• _Problem description_
Copy the result of filtering the entries below for lines that include the string "borders".
____________
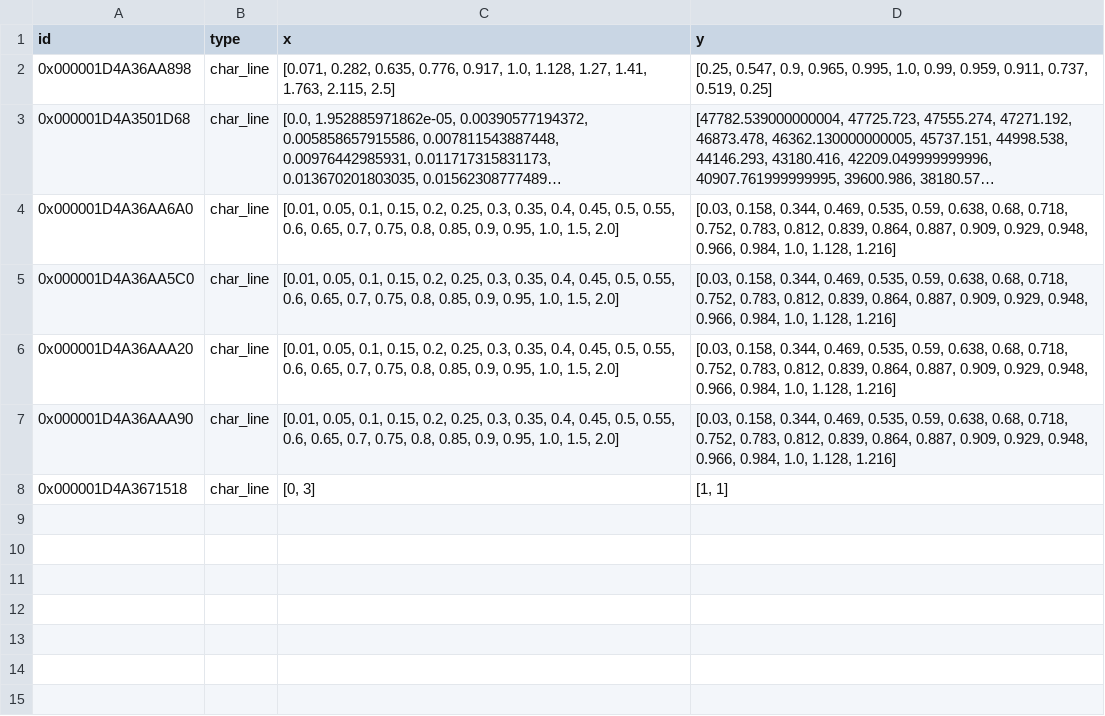
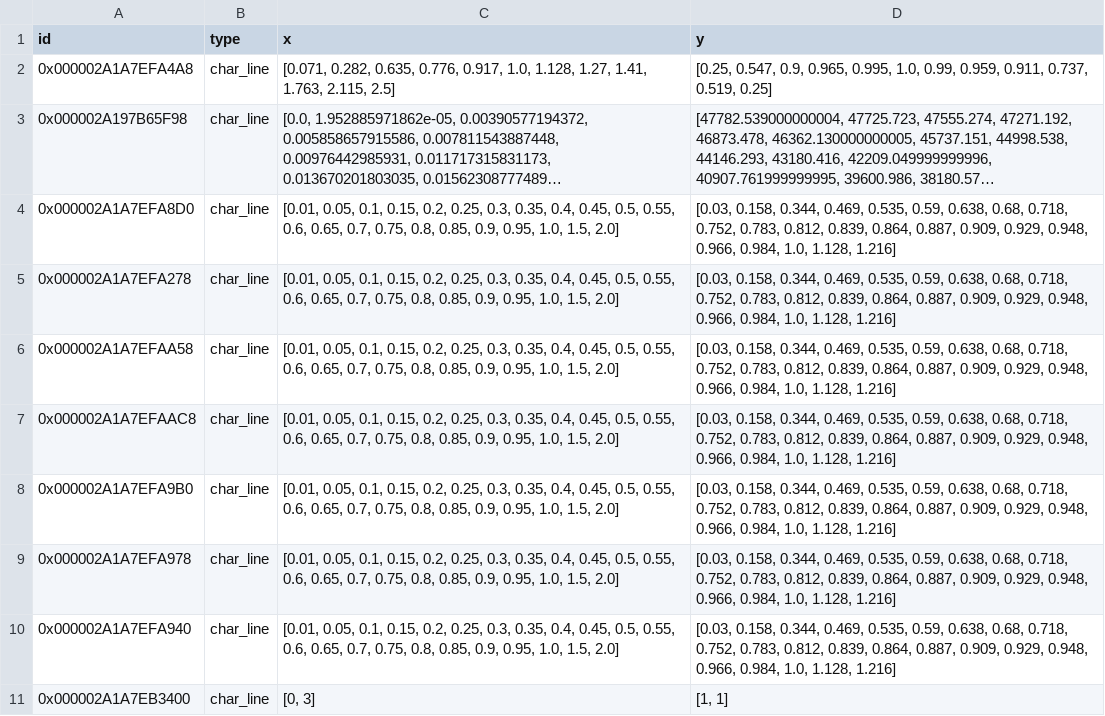
Before and after one commit to ShuangChen88/BHEsArray_analyticalSolver, a CSV file: base_module/pre/tespy_nw/comps/char_line.csv, drawn as a sheet; long unchanged cells end in …; addresses are those after the commit; the diff names each change by its address in the sheet, - before the commit and + after, or states it on an @@ line.

```diff
--- a/base_module/pre/tespy_nw/comps/char_line.csv
+++ b/base_module/pre/tespy_nw/comps/char_line.csv
-A2 (id): 0x000001D4A36AA898
+A2 (id): 0x000002A1A7EFA4A8
-A3 (id): 0x000001D4A3501D68
+A3 (id): 0x000002A197B65F98
-A4 (id): 0x000001D4A36AA6A0
+A4 (id): 0x000002A1A7EFA8D0
+row 5: 0x000002A1A7EFA278 | char_line | [0.01, 0.05, 0.1, 0.15, 0.2, 0.25, 0.3, 0.35, 0.4, 0.45, 0.5, 0.55, 0.6, 0.65, 0.7, 0.75, 0.8, 0.85, 0.9, 0.95, 1.0, 1.5, 2.0] | [0.03, 0.158, 0.344, 0.469, 0.535, 0.59, 0.638, 0.68, 0.718, 0.752, 0.783, 0.812, 0.839, 0.864, 0.887, 0.909, 0.929, 0.948, 0.966, 0.984, 1.0, 1.128, 1.216]
-A6 (id): 0x000001D4A36AA5C0
+A6 (id): 0x000002A1A7EFAA58
-A7 (id): 0x000001D4A36AAA20
+A7 (id): 0x000002A1A7EFAAC8
+row 8: 0x000002A1A7EFA9B0 | char_line | [0.01, 0.05, 0.1, 0.15, 0.2, 0.25, 0.3, 0.35, 0.4, 0.45, 0.5, 0.55, 0.6, 0.65, 0.7, 0.75, 0.8, 0.85, 0.9, 0.95, 1.0, 1.5, 2.0] | [0.03, 0.158, 0.344, 0.469, 0.535, 0.59, 0.638, 0.68, 0.718, 0.752, 0.783, 0.812, 0.839, 0.864, 0.887, 0.909, 0.929, 0.948, 0.966, 0.984, 1.0, 1.128, 1.216]
+row 9: 0x000002A1A7EFA978 | char_line | [0.01, 0.05, 0.1, 0.15, 0.2, 0.25, 0.3, 0.35, 0.4, 0.45, 0.5, 0.55, 0.6, 0.65, 0.7, 0.75, 0.8, 0.85, 0.9, 0.95, 1.0, 1.5, 2.0] | [0.03, 0.158, 0.344, 0.469, 0.535, 0.59, 0.638, 0.68, 0.718, 0.752, 0.783, 0.812, 0.839, 0.864, 0.887, 0.909, 0.929, 0.948, 0.966, 0.984, 1.0, 1.128, 1.216]
-A10 (id): 0x000001D4A36AAA90
+A10 (id): 0x000002A1A7EFA940
-A11 (id): 0x000001D4A3671518
+A11 (id): 0x000002A1A7EB3400
```
Also changed, not shown: base_module/pre/tespy_nw/comps/heat_exchanger_simple.csv, base_module/pre/tespy_nw/comps/merge.csv, 6 other files.
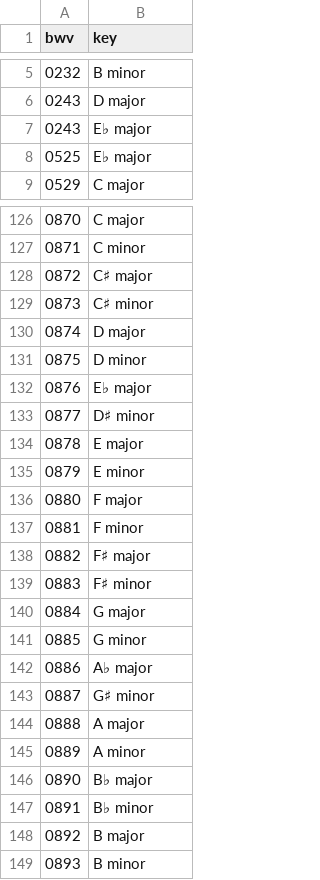
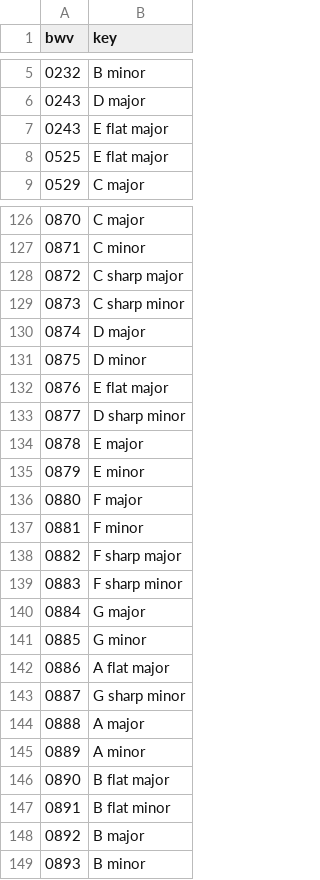
Before and after one commit to deliaedumitru/key-detector, a CSV file: keys.csv, drawn as a sheet; only a part is shown, gaps mark what is left out; the diff covers the shown part only.

Commit message:
change ♭and ♯ to "flat" and "sharp"

```diff
--- a/keys.csv
+++ b/keys.csv
@@ -6,4 +6,4 @@ bwv,key
 0243,D major
-0243,E♭ major
-0525,E♭ major
+0243,E flat major
+0525,E flat major
 0529,C major
@@ -127,8 +127,8 @@ bwv,key
 0871,C minor
-0872,C♯ major
-0873,C♯ minor
+0872,C sharp major
+0873,C sharp minor
 0874,D major
 0875,D minor
-0876,E♭ major
-0877,D♯ minor
+0876,E flat major
+0877,D sharp minor
 0878,E major
@@ -137,12 +137,12 @@ bwv,key
 0881,F minor
-0882,F♯ major
-0883,F♯ minor
+0882,F sharp major
+0883,F sharp minor
 0884,G major
 0885,G minor
-0886,A♭ major
-0887,G♯ minor
+0886,A flat major
+0887,G sharp minor
 0888,A major
 0889,A minor
-0890,B♭ major
-0891,B♭ minor
+0890,B flat major
+0891,B flat minor
 0892,B major
```
Also changed, not shown: 23 edited cells elsewhere in this file.
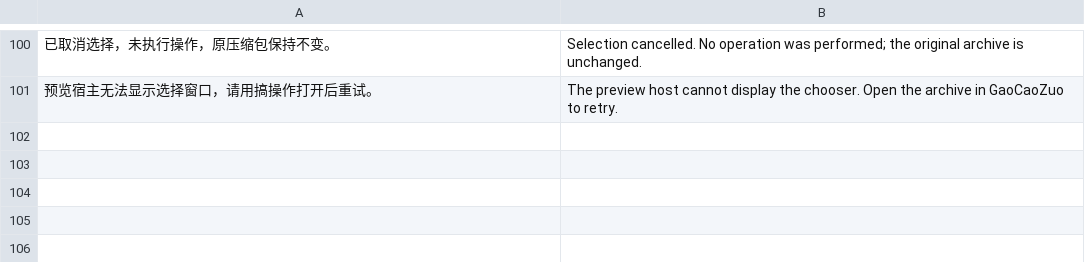
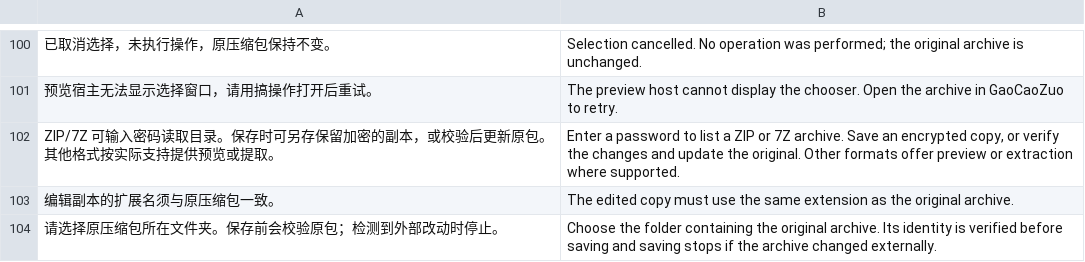
Before and after one commit to UCASerYff/GaoCaoZuo, a TSV file: QuickLookExtension/NativeArchiveEnglish.tsv, drawn as a sheet; only a part is shown, gaps mark what is left out; the diff names each change by its address in the sheet, - before the commit and + after, or states it on an @@ line.

Commit message:
Bring rule preview and approved OCR return to macOS
Restore the native workbench on reopen, bound automatic long capture, and publish encrypted Quick Look copies without replacement. Keep marketing version 1.16 and advance the macOS build to 18.

```diff
--- a/QuickLookExtension/NativeArchiveEnglish.tsv
+++ b/QuickLookExtension/NativeArchiveEnglish.tsv
+row 102: ZIP/7Z 可输入密码读取目录。保存时可另存保留加密的副本，或校验后更新原包。其他格式按实际支持提供预览或提取。 | Enter a password to list a ZIP or 7Z archive. Save an encrypted copy, or verify the changes and update the original. Other formats offer preview or extraction where supported.
+row 103: 编辑副本的扩展名须与原压缩包一致。 | The edited copy must use the same extension as the original archive.
+row 104: 请选择原压缩包所在文件夹。保存前会校验原包；检测到外部改动时停止。 | Choose the folder containing the original archive. Its identity is verified before saving and saving stops if the archive changed externally.
```
Also changed, not shown: 40 other files.
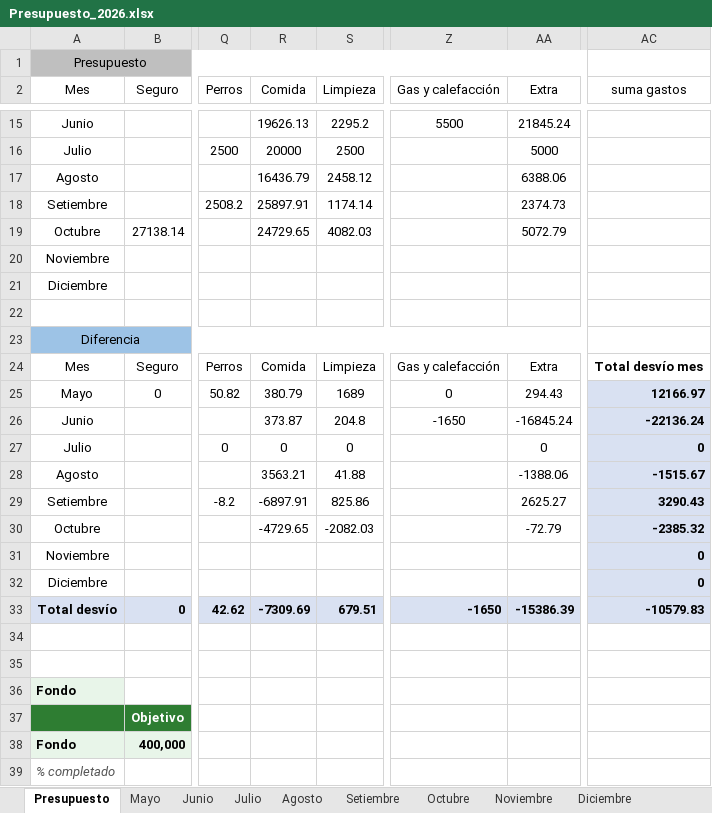
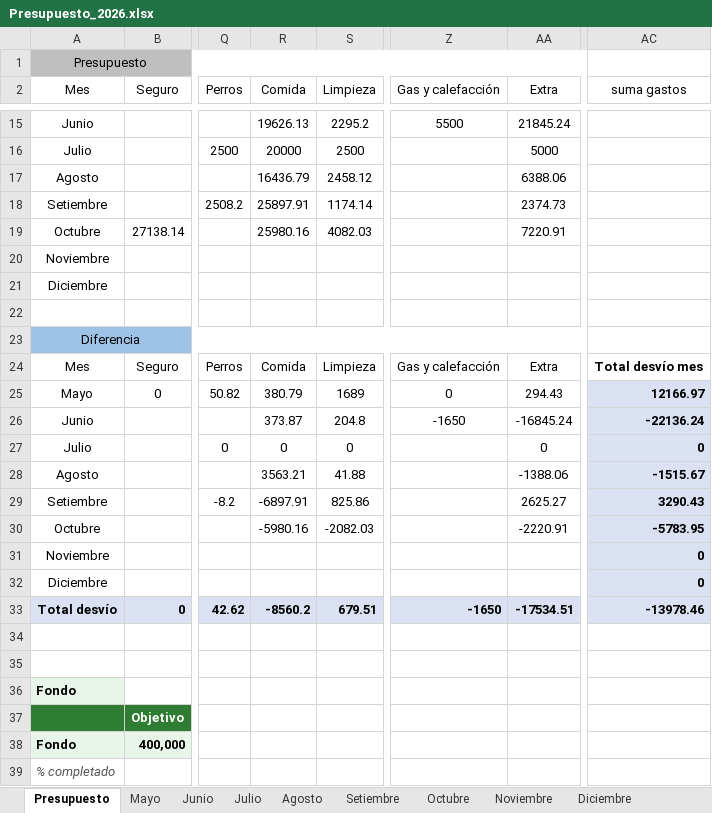
Before and after one commit to PersonalCasa/Presupuesto, an Excel workbook: Presupuesto_2026.xlsx, sheet Presupuesto, drawn as a sheet; only a part is shown, gaps mark what is left out; values as stored, in another font and other column widths than the file's, no borders; conditional formats not drawn; the diff names each change by its address in the sheet, - before the commit and + after, or states it on an @@ line.

```diff
--- a/Presupuesto_2026.xlsx (sheet Presupuesto)
+++ b/Presupuesto_2026.xlsx (sheet Presupuesto)
-R19 (Comida): 24729.65
+R19 (Comida): 25980.16
-AA19 (Extra): 5072.79
+AA19 (Extra): 7220.91
-R30 (Comida): -4729.65
+R30 (Comida): -5980.16
-AA30 (Extra): -72.79
+AA30 (Extra): -2220.91
-AC30 (suma gastos): -2385.32
+AC30 (suma gastos): -5783.95
-R33 (Comida): -7309.69
+R33 (Comida): -8560.2
-AA33 (Extra): -15386.39
+AA33 (Extra): -17534.51
-AC33 (suma gastos): -10579.83
+AC33 (suma gastos): -13978.46
```
Also changed, not shown: sheet Octubre.
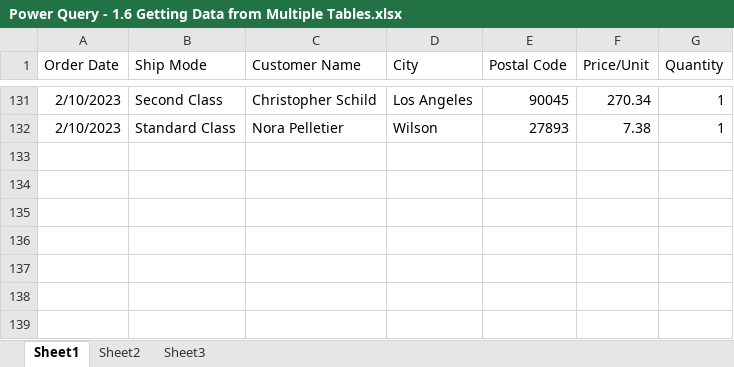
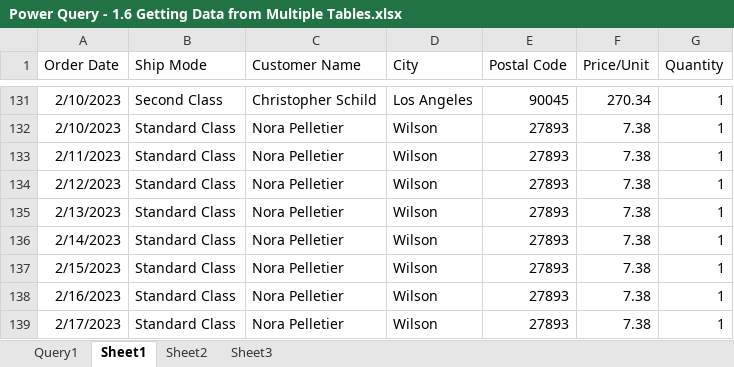
Before and after one commit to riya1234000/File-Automation-using-Power-Query, an Excel workbook: Power Query - 1.6 Getting Data from Multiple Tables.xlsx, sheet Sheet1, drawn as a sheet; only a part is shown, gaps mark what is left out; values as stored, in another font and other column widths than the file's, no borders; table styles not drawn; the diff names each change by its address in the sheet, - before the commit and + after, or states it on an @@ line.

```diff
--- a/Power Query - 1.6 Getting Data from Multiple Tables.xlsx (sheet Sheet1)
+++ b/Power Query - 1.6 Getting Data from Multiple Tables.xlsx (sheet Sheet1)
+sheet tab: Query1
+row 133: 2/11/2023 | Standard Class | Nora Pelletier | Wilson | 27893 | 7.38 | 1
+row 134: 2/12/2023 | Standard Class | Nora Pelletier | Wilson | 27893 | 7.38 | 1
+row 135: 2/13/2023 | Standard Class | Nora Pelletier | Wilson | 27893 | 7.38 | 1
+row 136: 2/14/2023 | Standard Class | Nora Pelletier | Wilson | 27893 | 7.38 | 1
+row 137: 2/15/2023 | Standard Class | Nora Pelletier | Wilson | 27893 | 7.38 | 1
+row 138: 2/16/2023 | Standard Class | Nora Pelletier | Wilson | 27893 | 7.38 | 1
+row 139: 2/17/2023 | Standard Class | Nora Pelletier | Wilson | 27893 | 7.38 | 1
```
____________
• _Answer box_
Before and after one commit to PersonalCasa/Presupuesto, an Excel workbook: Presupuesto_2026.xlsx, sheet Presupuesto, drawn as a sheet; only a part is shown, gaps mark what is left out; values as stored, in another font and other column widths than the file's, no borders; conditional formats not drawn; the diff names each change by its address in the sheet, - before the commit and + after, or states it on an @@ line.
Before and after one commit to riya1234000/File-Automation-using-Power-Query, an Excel workbook: Power Query - 1.6 Getting Data from Multiple Tables.xlsx, sheet Sheet1, drawn as a sheet; only a part is shown, gaps mark what is left out; values as stored, in another font and other column widths than the file's, no borders; table styles not drawn; the diff names each change by its address in the sheet, - before the commit and + after, or states it on an @@ line.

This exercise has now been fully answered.